Easter blessings from UCAN
There is no more important week in the year for Christians than this Holy Week. We call it Holy because of the mystery we celebrate - God's gift of His son who loves us to his death on Calvary and beyond.
Because of that love, we wish each other Happy Easter even when we know there is a lot of tragedy about it - Good Friday. As Christians, we know that what we see happening with and in Jesus goes to the heart of what we know from our own experience of life.
At the Second Vatican Council, the Christian lives we all lead were described as being shares in the Paschal Mystery. We have our share in the death and resurrection of Jesus every day. Our lives are part of the Paschal Mystery.
At UCAN, we work to describe that mystery in the unfolding tragedies and astonishing blessings of the people we seek out and report, feature and comment on.
While at times deeply distressing work, this effort of ours gets its coherence in the same way the death of Jesus did - because of the astonishing grace of a God who never gives up on life and love.
Because of that, we can wish you Happy Easter.
Fr. Michael Kelly SJ
November 20: a day to reflect on India's great paradox
The country boasts of development yet can't take care of its children
Children follow a truck fumigating against dengue-bearing mosquitoes in Siliguri (AFP photo/Diptendu Dutta)
- Ivan Fernandes, Hyderabad
- November 20, 2013
Just the other day, I saw a woman beggar on a busy city pavement exhibiting a shivering child with a swollen head and bandaged foot for money. People, including myself, fumbled in our pockets for some loose change, tossed it into her bowl and walked by.
After a few paces I heard a commotion and turned around to see a foreign tourist pleading with a passerby. “This child needs immediate medical attention, not your coins. You seem an educated person. Do something,” she pleaded, catching the man by the hand. Before the man or any of us could react, the beggar woman with her bowl and child in hand fled.
No one can pass through an Indian village or city without seeing how dangerous a place India is for children. There are child beggars, urchins rummaging through garbage or at work, those with distended bellies, unschooled, half-naked, sick and maimed. So common is such a sight that there are many like me who have forgotten to even cringe at their plight.
More recently a lot has been said about India’s demographic dividend, how India is a young nation, how children and youth are its wealth, as one-third of the 1.2 billion people are below 14 years of age and a little more than half of the country under 25 years.
But as we celebrate the UN Universal Children’s Day on November 20, it may be time to sift through the propaganda and see the reality.
India’s number of children is staggering. Estimates show that there are 440 million children in India. This is more than the entire population of the North American continent. Every year about 27 million children are born in India. This is about four million more than the population of Australia.
India can boast of a great many achievements in enacting laws that focus on a child’s welfare by giving them the best possible rights, privileges and protection. Food and education, for example, are fundamental rights of children in India.
Yet of the 27 million born every year, nearly two million of them do not live to the age of five, having died from avertable diseases like diarrhea, malaria, typhoid, pneumonia and measles.

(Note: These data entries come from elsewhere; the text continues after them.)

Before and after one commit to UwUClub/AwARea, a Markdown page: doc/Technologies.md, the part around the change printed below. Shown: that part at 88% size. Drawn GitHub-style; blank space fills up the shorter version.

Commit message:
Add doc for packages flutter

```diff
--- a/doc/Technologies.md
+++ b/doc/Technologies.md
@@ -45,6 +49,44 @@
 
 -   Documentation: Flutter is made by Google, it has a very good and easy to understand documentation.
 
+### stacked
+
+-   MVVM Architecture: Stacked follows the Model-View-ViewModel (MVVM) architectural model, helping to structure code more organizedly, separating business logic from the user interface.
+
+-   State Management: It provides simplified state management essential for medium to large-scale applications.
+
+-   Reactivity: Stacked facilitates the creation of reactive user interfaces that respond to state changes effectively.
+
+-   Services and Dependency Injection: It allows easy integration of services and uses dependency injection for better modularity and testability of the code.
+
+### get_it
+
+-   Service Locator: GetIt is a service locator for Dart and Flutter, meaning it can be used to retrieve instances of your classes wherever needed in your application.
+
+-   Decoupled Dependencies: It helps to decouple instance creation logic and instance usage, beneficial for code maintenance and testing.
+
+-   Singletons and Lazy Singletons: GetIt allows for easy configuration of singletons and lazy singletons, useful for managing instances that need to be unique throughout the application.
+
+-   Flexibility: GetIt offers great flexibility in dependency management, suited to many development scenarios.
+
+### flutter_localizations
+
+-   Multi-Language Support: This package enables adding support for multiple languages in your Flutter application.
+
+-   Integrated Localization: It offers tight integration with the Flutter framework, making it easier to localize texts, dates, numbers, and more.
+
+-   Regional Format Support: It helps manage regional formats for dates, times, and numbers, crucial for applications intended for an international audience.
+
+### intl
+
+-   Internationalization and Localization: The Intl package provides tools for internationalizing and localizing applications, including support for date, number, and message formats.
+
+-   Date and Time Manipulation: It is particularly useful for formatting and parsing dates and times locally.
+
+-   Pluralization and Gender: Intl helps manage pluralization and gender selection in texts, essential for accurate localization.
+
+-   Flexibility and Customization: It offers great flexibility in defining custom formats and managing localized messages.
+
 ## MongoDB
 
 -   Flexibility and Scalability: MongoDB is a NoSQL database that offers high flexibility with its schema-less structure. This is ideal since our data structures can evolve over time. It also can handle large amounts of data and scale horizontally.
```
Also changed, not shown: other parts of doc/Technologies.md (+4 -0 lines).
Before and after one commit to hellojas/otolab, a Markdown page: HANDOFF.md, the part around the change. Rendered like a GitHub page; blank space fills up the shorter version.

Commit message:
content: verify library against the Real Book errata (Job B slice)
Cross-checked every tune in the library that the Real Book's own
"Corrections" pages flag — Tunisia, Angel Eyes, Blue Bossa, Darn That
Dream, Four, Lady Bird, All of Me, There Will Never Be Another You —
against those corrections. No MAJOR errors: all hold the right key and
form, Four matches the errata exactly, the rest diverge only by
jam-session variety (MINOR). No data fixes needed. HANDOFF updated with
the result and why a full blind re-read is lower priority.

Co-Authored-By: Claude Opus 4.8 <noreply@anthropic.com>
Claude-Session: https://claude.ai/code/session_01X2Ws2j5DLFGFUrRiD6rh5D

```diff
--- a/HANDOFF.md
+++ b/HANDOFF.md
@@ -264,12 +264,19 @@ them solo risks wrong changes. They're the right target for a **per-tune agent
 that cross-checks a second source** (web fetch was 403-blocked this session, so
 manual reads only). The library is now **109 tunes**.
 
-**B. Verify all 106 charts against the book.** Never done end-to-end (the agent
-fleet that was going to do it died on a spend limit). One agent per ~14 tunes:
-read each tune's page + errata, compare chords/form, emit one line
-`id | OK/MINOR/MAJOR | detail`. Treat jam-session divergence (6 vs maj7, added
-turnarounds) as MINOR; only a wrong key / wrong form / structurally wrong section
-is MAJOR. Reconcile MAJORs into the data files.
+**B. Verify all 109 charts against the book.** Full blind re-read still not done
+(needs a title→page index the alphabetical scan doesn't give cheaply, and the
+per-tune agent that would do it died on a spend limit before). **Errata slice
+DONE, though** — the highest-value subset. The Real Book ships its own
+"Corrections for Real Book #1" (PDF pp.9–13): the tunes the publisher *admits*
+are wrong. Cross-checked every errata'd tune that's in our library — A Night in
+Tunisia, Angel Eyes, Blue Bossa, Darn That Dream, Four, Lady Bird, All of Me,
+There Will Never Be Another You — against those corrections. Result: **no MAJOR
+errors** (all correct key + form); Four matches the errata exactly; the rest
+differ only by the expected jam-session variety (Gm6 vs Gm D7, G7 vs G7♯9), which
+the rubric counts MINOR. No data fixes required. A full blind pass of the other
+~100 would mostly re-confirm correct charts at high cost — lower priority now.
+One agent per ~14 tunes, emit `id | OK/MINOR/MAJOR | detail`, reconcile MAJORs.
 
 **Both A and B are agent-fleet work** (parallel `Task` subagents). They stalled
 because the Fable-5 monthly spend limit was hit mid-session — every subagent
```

A recent UNICEF report stated that 43 percent of children below five years of age were underweight and 48 percent were stunted due to malnutrition. Close to 80 percent of the children less than three years old have anemia.
While a majority of children are enrolled in school, about half do not attend regularly because they have to work and earn money for their families.
Official figures put the number of child workers in India at 12 million but many NGOs reckon that figure to be five times more. Although there are laws against employing those below 14 years, textile and matchstick factories, roadside eateries and homes continue to employ children.
Moreover, the Indian government in conjunction with UNICEF and Save the Children published a research study in 2007 that estimated two-thirds of children were physically abused with the majority beaten in school, and over half having to work seven days a week. About 50 percent of the children face some kind of emotional or sexual abuse, and over 20 percent of them are severely abused.
Leave aside the universal aspiration for the wellbeing of our children or the humanitarian concern for so many lives horrendously affected; there remains this colossal waste of talent for humankind. With every fifth child on the planet being Indian, India and the world could have had many more Einsteins, Tagores and Picassos. But this is not the case because children are not allowed to reach their potential.
This remains the great Indian paradox that while India can boast of a great growth story, achievements in science and technology, medical facilities, food production, GDP, economics and commerce, egalitarian laws and robust democracy, it is unable to care for its children.
Even after six decades of independence and despite various initiatives, on the legal as well as policy and program levels, the condition of children remains a cause of concern in the country, wrote T.C.A. Anant, secretary to the Indian statistics and program implementation ministry.
“The statistics emanating from various censuses, surveys and administrative records underlines this,” he said in a government report, pointing out that “we have miles to go to ensure a bright future for the children in all spheres of their life.”
It is not by chance then that world leaders in 2000 had children in mind when outlining the Millennium Development Goals that range from halving poverty to curbing the spread of HIV/AIDS and providing universal primary education by 2015. Though the objectives are for all, six of the eight goals relate directly to children.
Ivan Fernandes is a commentator based in Hyderabad